“We wouldn’t have been able to compete in those price ranges if we had a factory in the US,” says co-founder Bob Taylor, who established the company in 1974 and has supplied artists as diverse as pop icon Prince and chart-topper Taylor Swift. On the US side, urban areas often have a moneyed sheen. In Tijuana, the environment is more chaotic, with vendors hawking their wares at the side of abysmal roads.
Many of the maquiladoras are simply concrete boxes plonked on terraced hillsides and conditions are not up to US standards. In one case, a manager tells Monocle that having air-conditioning in his sweaty factory would be too expensive.

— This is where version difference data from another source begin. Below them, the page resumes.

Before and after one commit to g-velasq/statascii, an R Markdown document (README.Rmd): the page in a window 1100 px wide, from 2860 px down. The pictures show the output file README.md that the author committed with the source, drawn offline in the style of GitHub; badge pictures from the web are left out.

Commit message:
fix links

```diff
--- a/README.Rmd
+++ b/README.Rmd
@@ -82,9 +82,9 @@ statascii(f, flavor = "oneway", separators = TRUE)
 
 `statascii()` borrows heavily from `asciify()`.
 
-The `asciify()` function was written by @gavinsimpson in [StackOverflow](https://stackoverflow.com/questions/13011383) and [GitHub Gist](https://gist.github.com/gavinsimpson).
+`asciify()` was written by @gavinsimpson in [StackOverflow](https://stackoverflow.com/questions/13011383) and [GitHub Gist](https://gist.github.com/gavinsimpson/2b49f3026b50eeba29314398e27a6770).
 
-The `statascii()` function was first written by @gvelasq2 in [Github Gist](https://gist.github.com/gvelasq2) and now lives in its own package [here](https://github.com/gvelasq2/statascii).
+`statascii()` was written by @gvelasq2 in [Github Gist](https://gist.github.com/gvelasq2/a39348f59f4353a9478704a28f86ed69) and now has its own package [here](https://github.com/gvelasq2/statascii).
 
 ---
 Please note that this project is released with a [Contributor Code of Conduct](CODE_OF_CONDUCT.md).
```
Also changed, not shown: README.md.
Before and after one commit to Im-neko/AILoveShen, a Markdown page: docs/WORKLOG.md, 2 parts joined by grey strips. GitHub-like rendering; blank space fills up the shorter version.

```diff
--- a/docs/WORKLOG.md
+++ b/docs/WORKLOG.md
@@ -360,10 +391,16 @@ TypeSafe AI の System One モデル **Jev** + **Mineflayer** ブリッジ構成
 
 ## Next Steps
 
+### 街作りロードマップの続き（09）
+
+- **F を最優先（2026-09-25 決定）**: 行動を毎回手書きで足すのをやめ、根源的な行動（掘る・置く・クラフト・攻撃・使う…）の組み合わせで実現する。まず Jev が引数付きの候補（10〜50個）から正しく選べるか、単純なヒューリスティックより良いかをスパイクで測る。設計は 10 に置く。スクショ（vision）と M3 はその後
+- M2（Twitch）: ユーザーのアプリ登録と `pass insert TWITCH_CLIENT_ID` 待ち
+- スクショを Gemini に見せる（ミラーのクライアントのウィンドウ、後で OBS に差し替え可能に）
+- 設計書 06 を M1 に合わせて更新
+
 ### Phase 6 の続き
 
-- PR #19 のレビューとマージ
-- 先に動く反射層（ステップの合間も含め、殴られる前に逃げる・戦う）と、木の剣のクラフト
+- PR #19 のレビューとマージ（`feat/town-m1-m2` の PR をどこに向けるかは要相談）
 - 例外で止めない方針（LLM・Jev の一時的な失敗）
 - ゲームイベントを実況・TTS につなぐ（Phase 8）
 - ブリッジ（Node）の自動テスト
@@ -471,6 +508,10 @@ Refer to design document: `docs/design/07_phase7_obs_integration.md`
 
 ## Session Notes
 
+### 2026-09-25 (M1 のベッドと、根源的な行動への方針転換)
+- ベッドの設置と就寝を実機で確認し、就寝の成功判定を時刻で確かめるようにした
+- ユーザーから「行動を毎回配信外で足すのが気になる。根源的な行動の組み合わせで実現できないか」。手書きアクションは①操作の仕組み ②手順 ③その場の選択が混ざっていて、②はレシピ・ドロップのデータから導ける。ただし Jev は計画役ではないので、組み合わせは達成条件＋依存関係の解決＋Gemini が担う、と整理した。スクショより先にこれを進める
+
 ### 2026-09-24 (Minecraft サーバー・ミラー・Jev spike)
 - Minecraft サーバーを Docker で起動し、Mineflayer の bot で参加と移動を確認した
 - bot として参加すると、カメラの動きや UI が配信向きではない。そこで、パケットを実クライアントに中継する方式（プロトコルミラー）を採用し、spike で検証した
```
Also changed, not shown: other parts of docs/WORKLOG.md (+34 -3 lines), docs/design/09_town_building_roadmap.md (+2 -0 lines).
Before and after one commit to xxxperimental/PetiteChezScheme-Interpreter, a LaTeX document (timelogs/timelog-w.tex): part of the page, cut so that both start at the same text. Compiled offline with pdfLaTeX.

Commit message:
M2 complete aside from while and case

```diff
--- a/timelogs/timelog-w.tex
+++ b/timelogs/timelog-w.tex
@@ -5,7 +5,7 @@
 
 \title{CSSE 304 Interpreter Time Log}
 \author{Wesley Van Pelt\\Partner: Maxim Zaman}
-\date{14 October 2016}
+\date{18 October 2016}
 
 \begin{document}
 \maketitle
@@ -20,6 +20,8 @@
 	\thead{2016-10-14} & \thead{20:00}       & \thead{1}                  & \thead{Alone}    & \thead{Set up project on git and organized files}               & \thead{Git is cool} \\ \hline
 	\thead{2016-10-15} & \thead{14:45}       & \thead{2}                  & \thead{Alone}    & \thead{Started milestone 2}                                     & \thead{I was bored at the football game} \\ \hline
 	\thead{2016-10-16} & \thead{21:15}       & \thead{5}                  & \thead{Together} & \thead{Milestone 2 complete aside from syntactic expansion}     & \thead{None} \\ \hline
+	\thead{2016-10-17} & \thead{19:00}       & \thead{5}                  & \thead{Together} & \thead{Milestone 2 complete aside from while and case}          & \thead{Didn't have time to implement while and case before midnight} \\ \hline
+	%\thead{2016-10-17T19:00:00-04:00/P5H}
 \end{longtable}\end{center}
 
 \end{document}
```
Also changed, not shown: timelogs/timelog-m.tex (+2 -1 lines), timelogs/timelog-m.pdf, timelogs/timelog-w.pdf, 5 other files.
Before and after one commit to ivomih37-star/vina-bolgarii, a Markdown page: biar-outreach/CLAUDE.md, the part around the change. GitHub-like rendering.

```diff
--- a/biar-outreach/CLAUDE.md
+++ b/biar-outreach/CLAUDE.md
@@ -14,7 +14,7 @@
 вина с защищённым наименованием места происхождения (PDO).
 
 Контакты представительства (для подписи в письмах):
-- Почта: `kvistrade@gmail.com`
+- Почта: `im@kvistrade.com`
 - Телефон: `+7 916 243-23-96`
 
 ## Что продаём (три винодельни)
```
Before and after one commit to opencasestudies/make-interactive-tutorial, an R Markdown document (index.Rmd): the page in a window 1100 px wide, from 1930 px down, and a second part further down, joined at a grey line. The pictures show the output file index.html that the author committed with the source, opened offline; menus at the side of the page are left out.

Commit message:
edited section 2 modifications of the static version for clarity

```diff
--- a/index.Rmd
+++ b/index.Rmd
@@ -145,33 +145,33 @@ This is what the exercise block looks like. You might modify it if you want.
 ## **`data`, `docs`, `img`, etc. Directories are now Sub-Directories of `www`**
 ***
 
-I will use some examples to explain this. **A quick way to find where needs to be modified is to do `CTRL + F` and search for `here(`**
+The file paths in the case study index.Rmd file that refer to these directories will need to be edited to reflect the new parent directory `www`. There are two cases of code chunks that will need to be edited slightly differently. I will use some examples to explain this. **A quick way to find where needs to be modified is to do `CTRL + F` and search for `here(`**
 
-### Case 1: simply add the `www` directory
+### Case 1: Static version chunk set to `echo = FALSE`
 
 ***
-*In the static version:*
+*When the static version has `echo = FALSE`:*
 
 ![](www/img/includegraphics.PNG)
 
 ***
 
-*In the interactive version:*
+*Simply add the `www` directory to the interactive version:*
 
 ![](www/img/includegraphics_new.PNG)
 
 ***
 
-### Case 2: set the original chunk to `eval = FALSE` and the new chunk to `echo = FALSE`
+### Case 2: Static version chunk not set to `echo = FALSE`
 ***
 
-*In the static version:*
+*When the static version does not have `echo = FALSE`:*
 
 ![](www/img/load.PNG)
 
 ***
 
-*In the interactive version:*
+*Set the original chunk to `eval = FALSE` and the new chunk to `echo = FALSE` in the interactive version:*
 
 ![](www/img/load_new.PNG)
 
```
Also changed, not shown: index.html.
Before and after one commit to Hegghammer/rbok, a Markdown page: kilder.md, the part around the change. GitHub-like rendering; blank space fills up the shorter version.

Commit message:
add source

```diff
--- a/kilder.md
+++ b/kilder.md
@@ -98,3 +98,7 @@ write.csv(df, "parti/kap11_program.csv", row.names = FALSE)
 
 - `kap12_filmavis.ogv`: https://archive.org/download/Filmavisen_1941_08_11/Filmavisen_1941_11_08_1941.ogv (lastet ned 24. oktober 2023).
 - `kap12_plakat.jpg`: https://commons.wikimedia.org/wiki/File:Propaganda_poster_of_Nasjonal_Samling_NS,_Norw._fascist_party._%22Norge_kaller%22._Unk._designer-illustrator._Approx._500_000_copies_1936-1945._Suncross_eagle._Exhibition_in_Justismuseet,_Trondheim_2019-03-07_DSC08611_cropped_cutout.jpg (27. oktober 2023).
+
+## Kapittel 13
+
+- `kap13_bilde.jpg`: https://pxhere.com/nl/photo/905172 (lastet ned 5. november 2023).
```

Such issues belie Tijuana’s economic prowess. Baja California has the largest concentration of aerospace companies of any Mexican state, for example. A key player is aircraft interior manufacturer Zodiac, which imports raw materials from the US to create air conditioning ducts for A380s, and entire interiors for Embraer 170s and 190s at its Tijuana plant.
Zodiac’s success illuminates a new reality in Tijuana manufacturing: “We’re not only labour,” says manufacturing supervisor, Víctor Tovar. “We also design and produce the tooling.” Whereas the original maquiladoras may have focused on cheap, simple products such as toys, today’s factories are increasingly high-tech and reliant on skilled workers. According to the Tijuana Economic Development Corporation (deitac), engineers now account for 19 per cent of the workforce, up from 2 per cent some 20 years ago.
Yet delays at the border crossing are hampering efforts to create a thriving US-Mexico business relationship. The long queues cost San Diego County and neighbouring Imperial County an estimated $2.5bn (€1.9bn) annually and $1.5bn (€1.1bn) in Baja California.
Some relief may be on the way from the private sector. San Diego lawyer Don Stoecklin has obtained the lease to a 113km stretch of disused railroad that crosses the border to the east of his city. Once the line is renovated, Stoecklin plans to connect maquiladoras to the US rail network, and says he has had interest from firms including Toyota and Hyundai. If the line were to run at capacity, he estimates it would carry 400 cars a day. When the railway is open, “we’ll free up additional capacity and allow 800 more trucks a day to cross”, he says.
Another infrastructure plan is more aspirational: hosting the 2024 Olympics. Earlier this year San Diego and Tijuana proposed a joint bid and Vince Mudd, head of San Diego’s exploratory committee, says transport links would benefit. “The odds of a third border crossing without the Olympics are pretty slim, but with the Olympics they’re much better.”
Mudd was recently told by the US Olympics Committee that San Diego must apply individually, meaning that the two cities will have to go forward under their own banners. Even so, he thinks the bidding process will lend momentum to resolving the border gridlock. “It’s a way to give our entire region a vision to guide ourselves over the next 20 years.”
San Diego has a wealth of modern architecture and museums yet its neighbour is slowly catching up. Downtown Tijuana has several covered shopping streets – or pasajes – that have seen better days. “American tourists used to come here and buy crafts,” says gallery owner Josué Castro. “But after 9/11 fewer and fewer tourists came.”
The pasajes are getting a boost thanks to new tenants, including La Tentación, a gallery run by Castro and his business partner, Andrew Sheiner. On the attractive Paseo de los Heroés, with its statue of Abraham Lincoln, the 1982 Tijuana Cultural Center is a stark, imposing testament to the city’s ambition.